Still, he believes this uprising against gun laws can sustain as a voice for change in a way others before it—the Sandy Hook, Pulse nightclub, and Las Vegas shootings—could not.
Survivors of the Las Vegas shooting came from elsewhere to attend a concert and then returned home, with little to connect them to each other except the tragedy they survived.
Sandy Hook Elementary School survivors are very young children who can’t advocate for themselves, and the Pulse nightclub victims were mostly LGBTQ people of color gunned down in a place where they were their most vulnerable. “Especially in the South, there are X number of reasons why they couldn’t become the spokespeople that these students have become.”
“Ever since this shooting, these kids at Parkland have spent every single minute together,” Brennen said. “The kind of capacity that allows to build should not be underestimated.”

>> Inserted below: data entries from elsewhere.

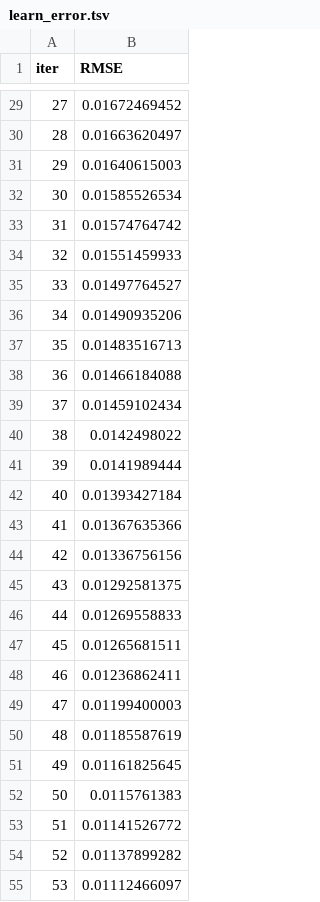
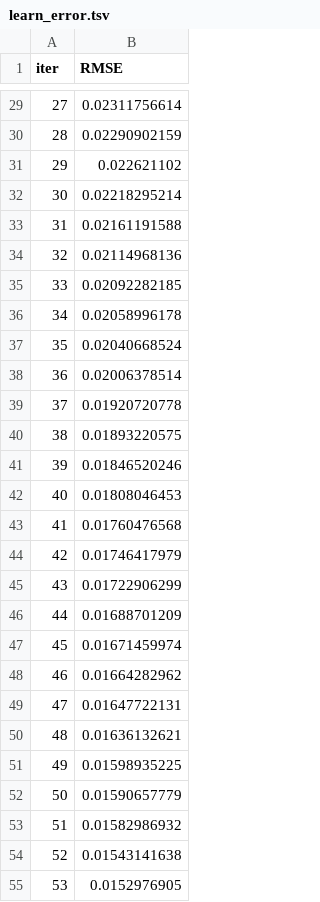
Before and after one commit to agnihotri-anxh/Stock-Market-Analysis, a TSV file: catboost_info/learn_error.tsv, drawn as a sheet; only a part is shown, gaps mark what is left out; the diff covers the shown part only.

```diff
--- a/catboost_info/learn_error.tsv
+++ b/catboost_info/learn_error.tsv
@@ -29,27 +29,27 @@ iter	RMSE
-27	0.01672469452
-28	0.01663620497
-29	0.01640615003
-30	0.01585526534
-31	0.01574764742
-32	0.01551459933
-33	0.01497764527
-34	0.01490935206
-35	0.01483516713
-36	0.01466184088
-37	0.01459102434
-38	0.0142498022
-39	0.0141989444
-40	0.01393427184
-41	0.01367635366
-42	0.01336756156
-43	0.01292581375
-44	0.01269558833
-45	0.01265681511
-46	0.01236862411
-47	0.01199400003
-48	0.01185587619
-49	0.01161825645
-50	0.0115761383
-51	0.01141526772
-52	0.01137899282
-53	0.01112466097
+27	0.02311756614
+28	0.02290902159
+29	0.022621102
+30	0.02218295214
+31	0.02161191588
+32	0.02114968136
+33	0.02092282185
+34	0.02058996178
+35	0.02040668524
+36	0.02006378514
+37	0.01920720778
+38	0.01893220575
+39	0.01846520246
+40	0.01808046453
+41	0.01760476568
+42	0.01746417979
+43	0.01722906299
+44	0.01688701209
+45	0.01671459974
+46	0.01664282962
+47	0.01647722131
+48	0.01636132621
+49	0.01598935225
+50	0.01590657779
+51	0.01582986932
+52	0.01543141638
+53	0.0152976905
```
Also changed, not shown: 73 edited cells elsewhere in this file, catboost_info/time_left.tsv, 18 other files.
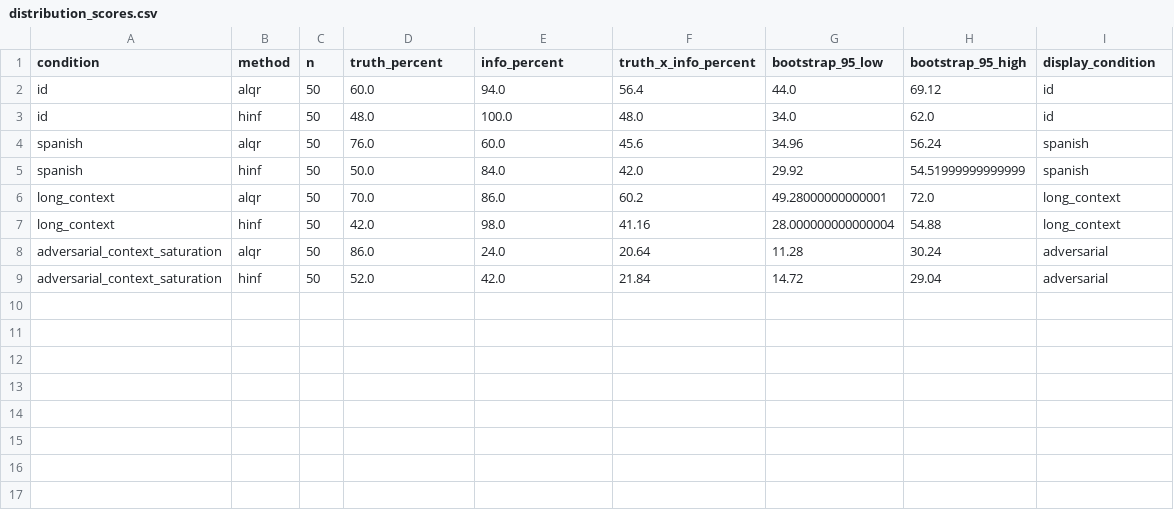
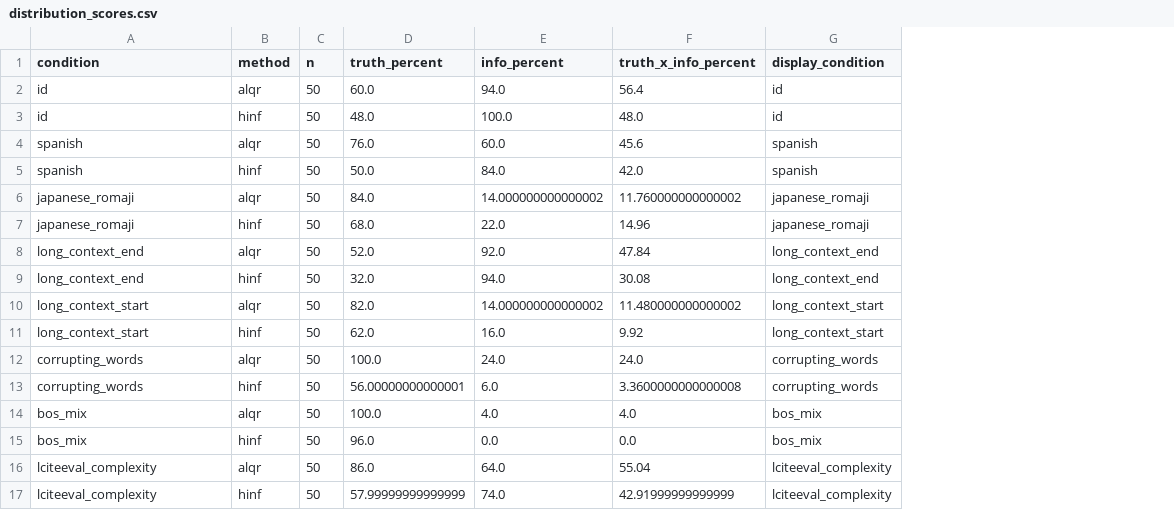
Before and after one commit to rgs2151/controller, a CSV file: parking/dist_changes/plots/distribution_scores.csv, drawn as a sheet; removed rows and columns are numbered as before the commit, all else as after; the diff names each change by its address in the sheet, - before the commit and + after, or states it on an @@ line.

Commit message:
Evaluate finalized distribution change sets

```diff
--- a/parking/dist_changes/plots/distribution_scores.csv
+++ b/parking/dist_changes/plots/distribution_scores.csv
-column G (bootstrap_95_low), rows 2-5: 44.0 | 34.0 | 34.96 | 29.92
-column H (bootstrap_95_high), rows 2-5: 69.12 | 62.0 | 56.24 | 54.51999999999999
-row 6: long_context | alqr | 50 | 70.0 | 86.0 | 60.2 | 49.28000000000001 | 72.0 | long_context
-row 7: long_context | hinf | 50 | 42.0 | 98.0 | 41.16 | 28.000000000000004 | 54.88 | long_context
-row 8: adversarial_context_saturation | alqr | 50 | 86.0 | 24.0 | 20.64 | 11.28 | 30.24 | adversarial
-row 9: adversarial_context_saturation | hinf | 50 | 52.0 | 42.0 | 21.84 | 14.72 | 29.04 | adversarial
+row 6: japanese_romaji | alqr | 50 | 84.0 | 14.000000000000002 | 11.760000000000002 | japanese_romaji
+row 7: japanese_romaji | hinf | 50 | 68.0 | 22.0 | 14.96 | japanese_romaji
+row 8: long_context_end | alqr | 50 | 52.0 | 92.0 | 47.84 | long_context_end
+row 9: long_context_end | hinf | 50 | 32.0 | 94.0 | 30.08 | long_context_end
+row 10: long_context_start | alqr | 50 | 82.0 | 14.000000000000002 | 11.480000000000002 | long_context_start
+row 11: long_context_start | hinf | 50 | 62.0 | 16.0 | 9.92 | long_context_start
+row 12: corrupting_words | alqr | 50 | 100.0 | 24.0 | 24.0 | corrupting_words
+row 13: corrupting_words | hinf | 50 | 56.00000000000001 | 6.0 | 3.3600000000000008 | corrupting_words
+row 14: bos_mix | alqr | 50 | 100.0 | 4.0 | 4.0 | bos_mix
+row 15: bos_mix | hinf | 50 | 96.0 | 0.0 | 0.0 | bos_mix
+row 16: lciteeval_complexity | alqr | 50 | 86.0 | 64.0 | 55.04 | lciteeval_complexity
+row 17: lciteeval_complexity | hinf | 50 | 57.99999999999999 | 74.0 | 42.91999999999999 | lciteeval_complexity
```
Also changed, not shown: 11 other files.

Lornet Turnbull is the civil liberties editor for YES!, a Seattle-based freelance writer, and a regional freelance writer for The Washington Post. An award-winning enterprise reporter who's worked in media for more than 20 years, Lornet has covered everything from the auto industry and labor unions in Michigan, to real estate and statehouse politics in Ohio, to homelessness in Seattle, to refugee children in the West Bank, and sex workers in Mexico City. She speaks English.